A Texas judge ruled on Thursday that a hospital’s plan to remove an 11-month-old girl from life support over her family’s objections could proceed, the latest twist in a case that has drawn notice from conservatives around the state.
The child, Tinslee Lewis, was born prematurely and suffers from a rare heart defect and other health issues, according to Cook Children’s Medical Center in Fort Worth, where she had been treated for 11 months. Doctors there had done everything possible to save Tinslee’s life, but ultimately concluded that they could not do so, the hospital said in a statement.
The case has become a rallying cry for conservative politicians and some religious groups, and Tinslee’s mother, Trinity Lewis, has received legal support from the group Texas Right to Life, according to its website. The group opposes what’s known as the 10-day rule, a state policy that puts a temporary stop on the withdrawal of life support if a family objects. Some opponents of the policy object to the hospital, rather than the family, having the final say over whether life support is removed at the end of the 10-day delay.
“I want to be the one to make the decision for her,” Ms. Lewis said at a hearing last month, according to The Associated Press.
The delay is intended to allow families time to find other medical facilities willing to take such patients and keep them on life support. Cook Children’s said that it had reached out to more than 20 facilities and specialists to continue caring for Tinslee, but that none would agree to accept her.
“Cook Children’s has been devoted to this precious baby her entire life, providing compassionate, round-the-clock, intensive care and attention since she arrived at our hospital 11 months ago,” the hospital’s statement said.
But it maintained that she was suffering from severe sepsis, and was heavily medicated with painkillers, sedatives and paralytics.
“Her body is tired. She is suffering,” the statement said.

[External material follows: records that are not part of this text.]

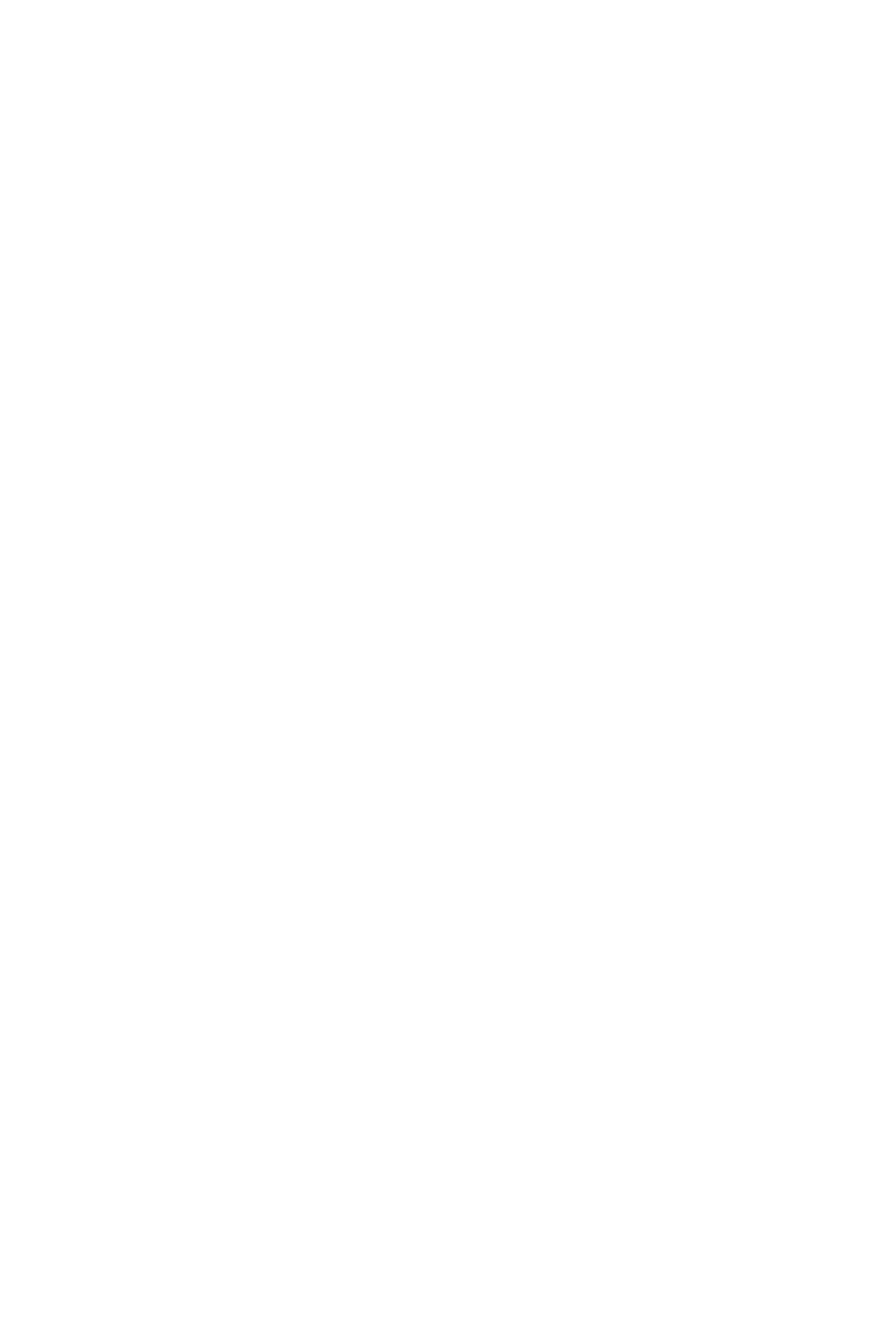
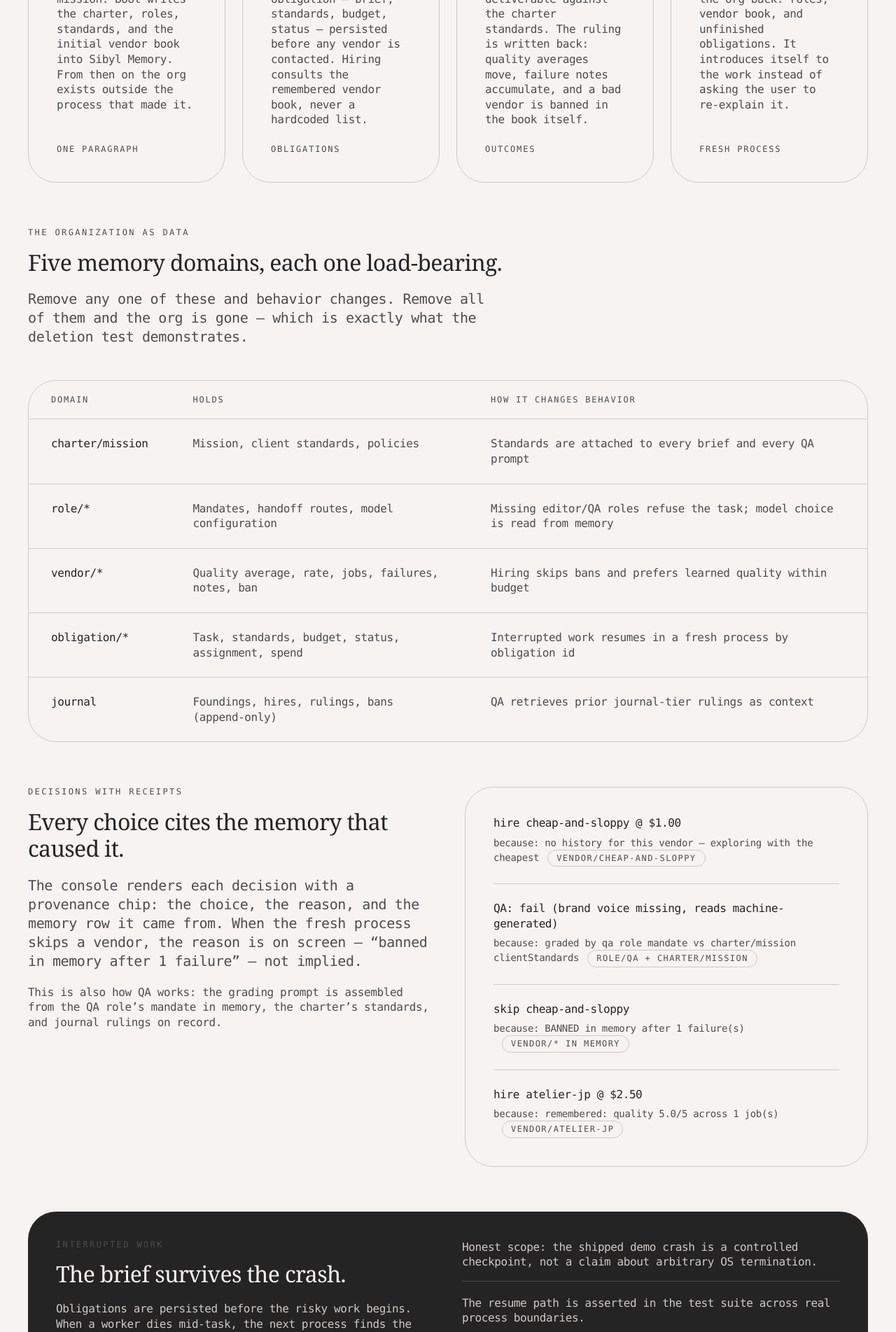
Before and after one commit to emmaGH1/calliope, a Next.js app in the folder desk/: page /product in a window 1280 px wide. Before the commit this address had no page. Shown: the part 880-2783 px from the top of the page at 70% size. Before the commit the page ends 800 px from the top, so only its background shows below. Built offline with nearby package versions, Linux system fonts and the light colour scheme.

Commit message:
feat(site): product page — lifecycle, memory domains, provenance, crash/resume

```diff
--- /dev/null
+++ b/desk/app/(site)/product/page.tsx
@@ -0,0 +1,243 @@
+import { Reveal } from "@/components/reveal";
+import { Card, FeatureCard, Kicker, PillLink } from "@/components/ui";
+import { PipelineDiagram } from "@/components/pipeline-diagram";
+
+const DOMAINS = [
+  {
+    name: "charter/mission",
+    holds: "Mission, client standards, policies",
+    effect: "Standards are attached to every brief and every QA prompt",
+  },
+  {
+    name: "role/*",
+    holds: "Mandates, handoff routes, model configuration",
+    effect: "Missing editor/QA roles refuse the task; model choice is read from memory",
+  },
+  {
+    name: "vendor/*",
+    holds: "Quality average, rate, jobs, failures, notes, ban",
+    effect: "Hiring skips bans and prefers learned quality within budget",
+  },
+  {
+    name: "obligation/*",
+    holds: "Task, standards, budget, status, assignment, spend",
+    effect: "Interrupted work resumes in a fresh process by obligation id",
+  },
+  {
+    name: "journal",
+    holds: "Foundings, hires, rulings, bans (append-only)",
+    effect: "QA retrieves prior journal-tier rulings as context",
+  },
+];
+
+const DECISIONS = [
+  {
+    choice: "hire cheap-and-sloppy @ $1.00",
+    because: "no history for this vendor — exploring with the cheapest",
+    source: "vendor/cheap-and-sloppy",
+  },
+  {
+    choice: "QA: fail (brand voice missing, reads machine-generated)",
+    because: "graded by qa role mandate vs charter/mission clientStandards",
+    source: "role/qa + charter/mission",
+  },
+  {
+    choice: "skip cheap-and-sloppy",
+    because: "BANNED in memory after 1 failure(s)",
+    source: "vendor/* in memory",
+  },
+  {
+    choice: "hire atelier-jp @ $2.50",
+    because: "remembered: quality 5.0/5 across 1 job(s)",
+    source: "vendor/atelier-jp",
+  },
+];
+
+export default function ProductPage() {
+  return (
+    <>
+      <section className="pb-16 pt-24 sm:pt-32">
+        <Reveal>
+          <Kicker>Product</Kicker>
+          <h1 className="mt-6 max-w-4xl font-untitled-serif text-heading font-normal sm:text-display">
+            An org chart you can kill.
+          </h1>
+          <p className="mt-8 max-w-2xl text-body-lg text-graphite">
+            Calliope is a small workforce of specialist workers — coordinator,
+            editor, QA — whose mandates, routes, and standards are memory rows.
+            The process is the employee. The memory is the company.
+          </p>
+        </Reveal>
+      </section>
+
+      {/* Lifecycle */}
+      <section className="pb-[var(--section-gap)]">
+        <Reveal>
+          <Kicker>Lifecycle</Kicker>
+          <h2 className="mt-4 max-w-3xl font-untitled-serif text-heading-sm font-normal">
+            Found. Work. Learn. Reconstitute.
+          </h2>
+        </Reveal>
+        <div className="mt-12 grid grid-cols-1 gap-6 md:grid-cols-2 xl:grid-cols-4">
+          <Reveal>
+            <FeatureCard title="Found" meta="one paragraph">
+              The operator writes a mission. Boot writes the charter, roles,
+              standards, and the initial vendor book into Sibyl Memory. From
+              then on the org exists outside the process that made it.
+            </FeatureCard>
+          </Reveal>
+          <Reveal delay={60}>
+            <FeatureCard title="Work" meta="obligations">
+              A task becomes an obligation — brief, standards, budget, status —
+              persisted before any vendor is contacted. Hiring consults the
+              remembered vendor book, never a hardcoded list.
+            </FeatureCard>
+          </Reveal>
+          <Reveal delay={120}>
+            <FeatureCard title="Learn" meta="outcomes">
+              QA grades the deliverable against the charter standards. The
+              ruling is written back: quality averages move, failure notes
+              accumulate, and a bad vendor is banned in the book itself.
+            </FeatureCard>
+          </Reveal>
+          <Reveal delay={180}>
+            <FeatureCard title="Reconstitute" meta="fresh process">
+              A new process reads the org back: roles, vendor book, and
+              unfinished obligations. It introduces itself to the work instead
+              of asking the user to re-explain it.
+            </FeatureCard>
+          </Reveal>
+        </div>
+      </section>
+
+      {/* Memory domains */}
+      <section className="pb-[var(--section-gap)]">
+        <Reveal>
+          <Kicker>The organization as data</Kicker>
+          <h2 className="mt-4 max-w-3xl font-untitled-serif text-heading-sm font-normal">
+            Five memory domains, each one load-bearing.
+          </h2>
+          <p className="mt-5 max-w-2xl text-body-lg text-graphite">
+            Remove any one of these and behavior changes. Remove all of them
+            and the org is gone — which is exactly what the deletion test
+            demonstrates.
+          </p>
+        </Reveal>
+        <Reveal>
+          <div className="mt-12 overflow-x-auto rounded-3xl border border-ash">
+            <table className="w-full min-w-[720px] border-collapse text-left">
+              <thead>
+                <tr className="border-b border-ash text-caption uppercase tracking-[0.15em] text-graphite">
+                  <th className="px-8 py-5 font-normal">Domain</th>
+                  <th className="px-8 py-5 font-normal">Holds</th>
+                  <th className="px-8 py-5 font-normal">How it changes behavior</th>
+                </tr>
+              </thead>
+              <tbody>
+                {DOMAINS.map((d) => (
+                  <tr key={d.name} className="border-b border-ash last:border-b-0 align-top">
+                    <td className="px-8 py-6 text-body">{d.name}</td>
+                    <td className="px-8 py-6 text-body text-graphite">{d.holds}</td>
+                    <td className="px-8 py-6 text-body text-graphite">{d.effect}</td>
+                  </tr>
+                ))}
+              </tbody>
+            </table>
+          </div>
+        </Reveal>
+      </section>
+
+      {/* Decisions with provenance */}
+      <section className="pb-[var(--section-gap)]">
+        <div className="grid grid-cols-1 gap-12 lg:grid-cols-2">
+          <Reveal>
+            <Kicker>Decisions with receipts</Kicker>
+            <h2 className="mt-4 font-untitled-serif text-heading-sm font-normal">
+              Every choice cites the memory that caused it.
+            </h2>
+            <p className="mt-5 text-body-lg text-graphite">
+              The console renders each decision with a provenance chip: the
+              choice, the reason, and the memory row it came from. When the
+              fresh process skips a vendor, the reason is on screen — “banned
+              in memory after 1 failure” — not implied.
+            </p>
+            <p className="mt-5 text-body text-graphite">
+              This is also how QA works: the grading prompt is assembled from
+              the QA role’s mandate in memory, the charter’s standards, and
+              journal rulings on record.
+            </p>
+          </Reveal>
+          <Reveal delay={80}>
+            <Card className="flex flex-col gap-6">
+              {DECISIONS.map((d, i) => (
+                <div key={d.choice} className={i > 0 ? "border-t border-ash pt-6" : ""}>
+                  <div className="flex items-baseline gap-3">
+                    <span className="text-body">{d.choice}</span>
+                  </div>
+                  <p className="mt-2 text-body-sm text-graphite">
+                    because: {d.because}
+                    <span className="ml-3 inline-block rounded-full border border-ash px-3 py-1 text-caption uppercase tracking-[0.12em]">
+                      {d.source}
+                    </span>
+                  </p>
+                </div>
+              ))}
+            </Card>
+          </Reveal>
+        </div>
+      </section>
+
+      {/* Crash + resume */}
+      <section className="pb-[var(--section-gap)]">
+        <Reveal>
+          <Card tone="ink">
+            <div className="grid grid-cols-1 gap-10 lg:grid-cols-2">
+              <div>
+                <Kicker>Interrupted work</Kicker>
+                <h2 className="mt-4 font-untitled-serif text-heading-sm font-normal">
+                  The brief survives the crash.
+                </h2>
+                <p className="mt-5 text-body text-ash">
+                  Obligations are persisted before the risky work begins. When
+                  a worker dies mid-task, the next process finds the open
+                  obligation, resumes it by id, and finishes the job under the
+                  budget and standards recorded at open time.
+                </p>
+              </div>
+              <ul className="flex flex-col justify-center gap-5 text-body text-ash">
+                <li className="border-b border-graphite pb-4">
+                  Honest scope: the shipped demo crash is a controlled
+                  checkpoint, not a claim about arbitrary OS termination.
+                </li>
+                <li className="border-b border-graphite pb-4">
+                  The resume path is asserted in the test suite across real
+                  process boundaries.
+                </li>
+                <li>
+                  If the memory layer is removed, nothing resumes — verified by
+                  the amnesic control run.
+                </li>
+              </ul>
+            </div>
+          </Card>
+        </Reveal>
+      </section>
+
+      <section className="pb-8">
+        <Reveal>
+          <PipelineDiagram />
+        </Reveal>
+        <Reveal>
+          <div className="mt-12 flex flex-col gap-4 sm:flex-row">
+            <PillLink href="/console" tone="blue">
+              Try it in the console
+            </PillLink>
+            <PillLink href="/memory" tone="ghost">
+              Read the memory note
+            </PillLink>
+          </div>
+        </Reveal>
+      </section>
+    </>
+  );
+}
```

The hospital had planned to remove life support in November, after its ethics committee agreed with an assessment by medical experts. Another judge blocked that step before he was removed from the case when the hospital raised questions about his impartiality.
Ms. Lewis had asked another judge, Chief Justice Sandee Bryan Marion of the state’s Fourth Court of Appeals, to grant an injunction stopping the hospital from removing life support. Ms. Marion denied that request on Thursday.
Joseph M. Nixon, a lawyer for Ms. Lewis, said that he had filed a notice of appeal and would file a motion for emergency relief on Thursday afternoon, effectively stopping the hospital from removing Tinslee from life support.
The hospital agreed not to take any action to remove life support for a week to give Mr. Nixon and his team time to file those motions.
Mr. Nixon added that a team of supporters was still trying to find another medical facility that would take Tinslee.
“The culprit in this case is the statute,” he said in a brief phone interview, referring to the so-called 10-day rule.
The case has attracted attention throughout the state. In December, a group of 16 state lawmakers cited the case in a letter to Gov. Greg Abbott urging him to call lawmakers into a special session to repeal the 10-day rule.
In November, the state’s attorney general, Ken Paxton, filed a friend-of-the-court brief in support of Ms. Lewis’s case, arguing that letting the hospital withdraw life support would violate the constitutional right to life.
“Patients must be heard and justly represented when determining their own medical treatment, especially when the decision to end treatment could end their life,” he said at the time.